Huawei And ZTE In Telecom Security Tangle Of India

With the proposal to establish National Telecom Network Security Coordination Board (NTNSCB) of India, the issues of cyber security and telecom security in India have arisen once again. Even the national telecom policy of India 2011 reflects these concerns.

The issues pertaining to telecom security policy in India and telecom equipments security framework in India are not new. The home ministry of India and ministry of information and communication technology have been raising security concerns regarding telecom hardware manufactured by foreign dealers. Concerns regarding possible existence of backdoors in such hardware are frequently raised in India.

There is no mechanism in India through which telecom hardware and software can be analysed for backdoors and malware. Indian government has declared that telecom equipments must be certified by TEC before use in India. A proposal to store call data records has also been given. The norms for import of telecom equipments in India would also be formulated very soon (may be already formulated).

At present, India has two separate policy guidelines for import of telecom gear. Chinese vendors such as Huawei and ZTE follow the July 2010 guidelines while Western telecom equipment manufacturers were given the option of following the policy issued in late 2009, after they refused to operate in India under the July rules.

According to latest news, in an internal report, the security unit of the department of telecommunication (DoT) has raised fresh concerns about Chinese equipment vendors - Huawei and ZTE. The report adds that India must also be on the guard against equipment from the West, including US and Europe. It has been reported that the new security norms had brought all these vendors under a common security framework.

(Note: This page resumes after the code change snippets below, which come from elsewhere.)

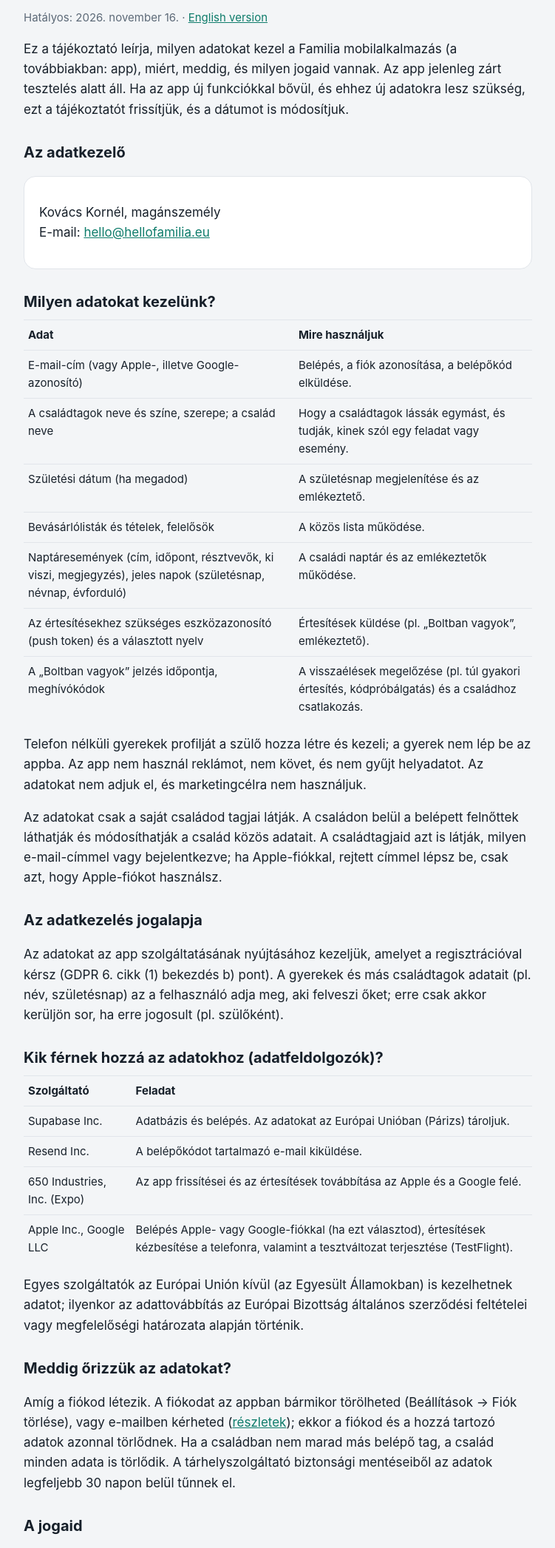
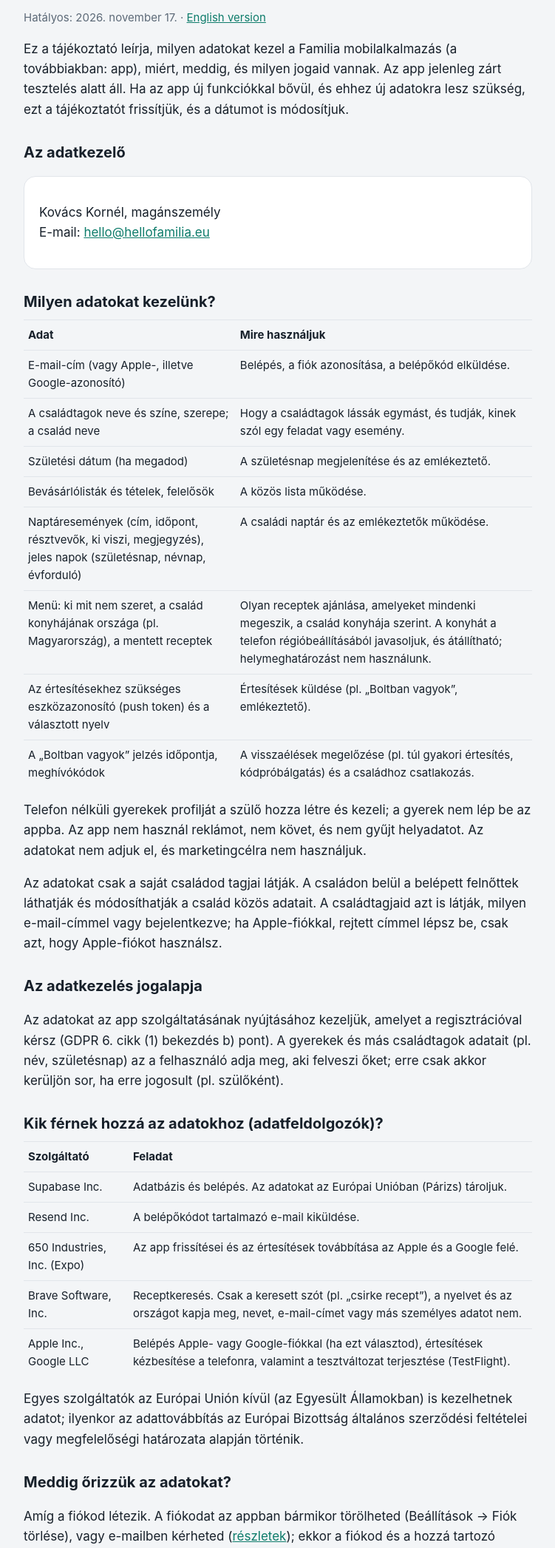
Before and after one commit to sevarafa/hellofamilia-web, a plain HTML site: page adatvedelem/index.html in a window 1280 px wide. Shown: the part 143-2236 px from the top of the page at 74% size, without its empty margins (264-1015 px from the left). Drawn offline with Linux system fonts and the light colour scheme.

Commit message:
Honlap frissítése

```diff
--- a/adatvedelem/index.html
+++ b/adatvedelem/index.html
@@ -11,7 +11,7 @@
 <main>
   <header><img src="/icon.png" alt=""><a href="/">Familia</a></header>
   <h1>Adatvédelmi tájékoztató</h1>
-  <p class="muted">Hatályos: 2026. november 16. · <a href="/privacy/" lang="en">English version</a></p>
+  <p class="muted">Hatályos: 2026. november 17. · <a href="/privacy/" lang="en">English version</a></p>
 
   <p>Ez a tájékoztató leírja, milyen adatokat kezel a Familia mobilalkalmazás (a továbbiakban: app), miért, meddig, és milyen jogaid vannak. Az app jelenleg zárt tesztelés alatt áll. Ha az app új funkciókkal bővül, és ehhez új adatokra lesz szükség, ezt a tájékoztatót frissítjük, és a dátumot is módosítjuk.</p>
 
@@ -28,6 +28,7 @@
     <tr><td>Születési dátum (ha megadod)</td><td>A születésnap megjelenítése és az emlékeztető.</td></tr>
     <tr><td>Bevásárlólisták és tételek, felelősök</td><td>A közös lista működése.</td></tr>
     <tr><td>Naptáresemények (cím, időpont, résztvevők, ki viszi, megjegyzés), jeles napok (születésnap, névnap, évforduló)</td><td>A családi naptár és az emlékeztetők működése.</td></tr>
+    <tr><td>Menü: ki mit nem szeret, a család konyhájának országa (pl. Magyarország), a mentett receptek</td><td>Olyan receptek ajánlása, amelyeket mindenki megeszik, a család konyhája szerint. A konyhát a telefon régióbeállításából javasoljuk, és átállítható; helymeghatározást nem használunk.</td></tr>
     <tr><td>Az értesítésekhez szükséges eszközazonosító (push token) és a választott nyelv</td><td>Értesítések küldése (pl. „Boltban vagyok”, emlékeztető).</td></tr>
     <tr><td>A „Boltban vagyok” jelzés időpontja, meghívókódok</td><td>A visszaélések megelőzése (pl. túl gyakori értesítés, kódpróbálgatás) és a családhoz csatlakozás.</td></tr>
   </table>
@@ -43,6 +44,7 @@
     <tr><td>Supabase Inc.</td><td>Adatbázis és belépés. Az adatokat az Európai Unióban (Párizs) tároljuk.</td></tr>
     <tr><td>Resend Inc.</td><td>A belépőkódot tartalmazó e-mail kiküldése.</td></tr>
     <tr><td>650 Industries, Inc. (Expo)</td><td>Az app frissítései és az értesítések továbbítása az Apple és a Google felé.</td></tr>
+    <tr><td>Brave Software, Inc.</td><td>Receptkeresés. Csak a keresett szót (pl. „csirke recept”), a nyelvet és az országot kapja meg, nevet, e-mail-címet vagy más személyes adatot nem.</td></tr>
     <tr><td>Apple Inc., Google LLC</td><td>Belépés Apple- vagy Google-fiókkal (ha ezt választod), értesítések kézbesítése a telefonra, valamint a tesztváltozat terjesztése (TestFlight).</td></tr>
   </table>
   <p>Egyes szolgáltatók az Európai Unión kívül (az Egyesült Államokban) is kezelhetnek adatot; ilyenkor az adattovábbítás az Európai Bizottság általános szerződési feltételei vagy megfelelőségi határozata alapján történik.</p>
```
Also changed, not shown: index.html (+1 -0 lines), privacy/index.html (+3 -1 lines).
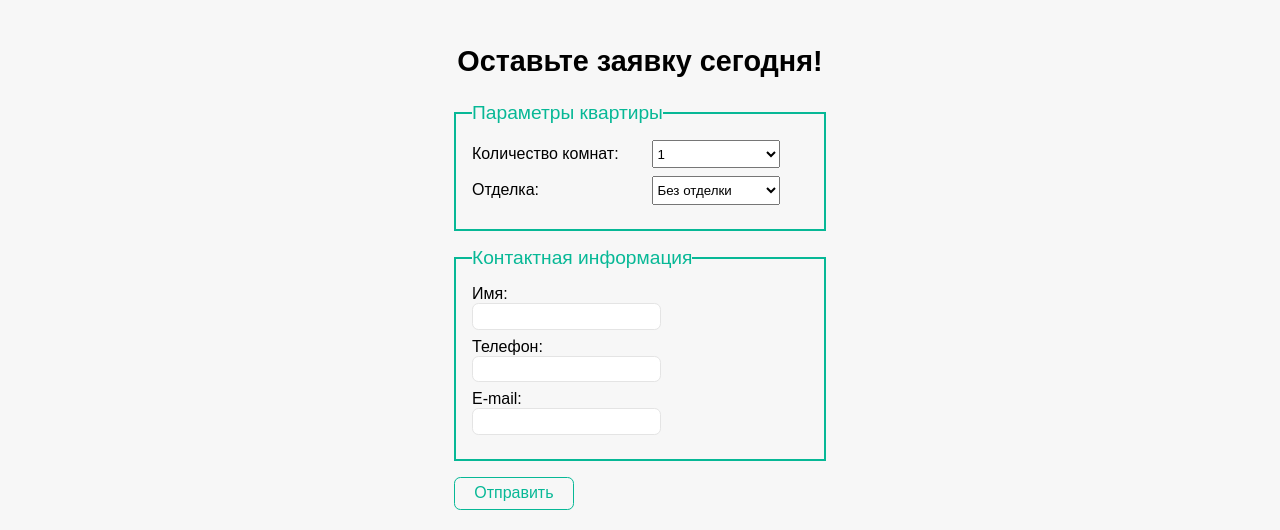
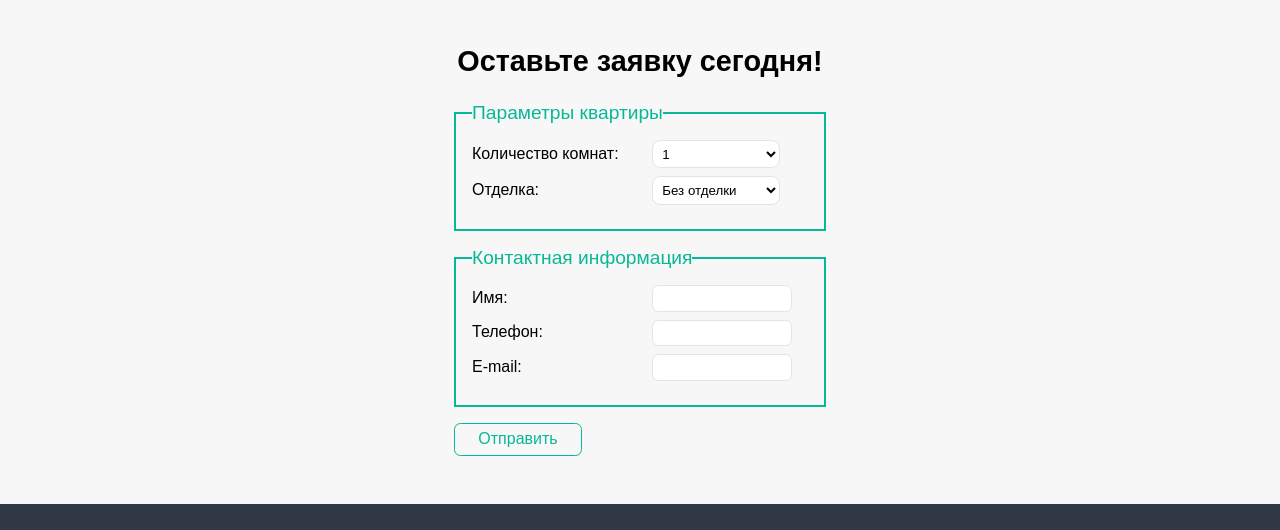
Before and after one commit to Barrierok/lcd-moon-sea, a website: page landing/index.html in a window 1280 px wide. Shown: the part 1427-1957 px from the top of the page. Drawn offline with Linux system fonts and the light colour scheme.

Commit message:
Фиксы

```diff
--- a/landing/styles/style.css
+++ b/landing/styles/style.css
@@ -182,7 +182,10 @@ legend {
 
 select {
   width: 8rem;
-  padding: 0.3rem 0;
+  padding: 0.3rem;
+  background-color: white;
+  border-radius: 0.5rem;
+  border: 1px solid #e4e4e4;
 }
 
 option {
@@ -193,6 +196,7 @@ input {
   border: 1px solid #e4e4e4;
   border-radius: 0.4rem;
   padding: 0.3rem;
+  width: 8rem;
 }
 
 .button-form {
```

To counter the possible threats from foreign hardware vendors, India is encouraging to develop indigenous hardware manufacturing capabilities. In fact, India has announced to give preferences, including tax cuts, to indigenously manufactured telecoms equipment, despite concerns raised by the United States and the European Union, which had said that such concessions would violate WTO commitments.

There is an urgent need to provide reasonable and sufficient regulatory norms regarding telecom security in India. The sooner they are formulated the better it would be for all the telecom stakeholders in India.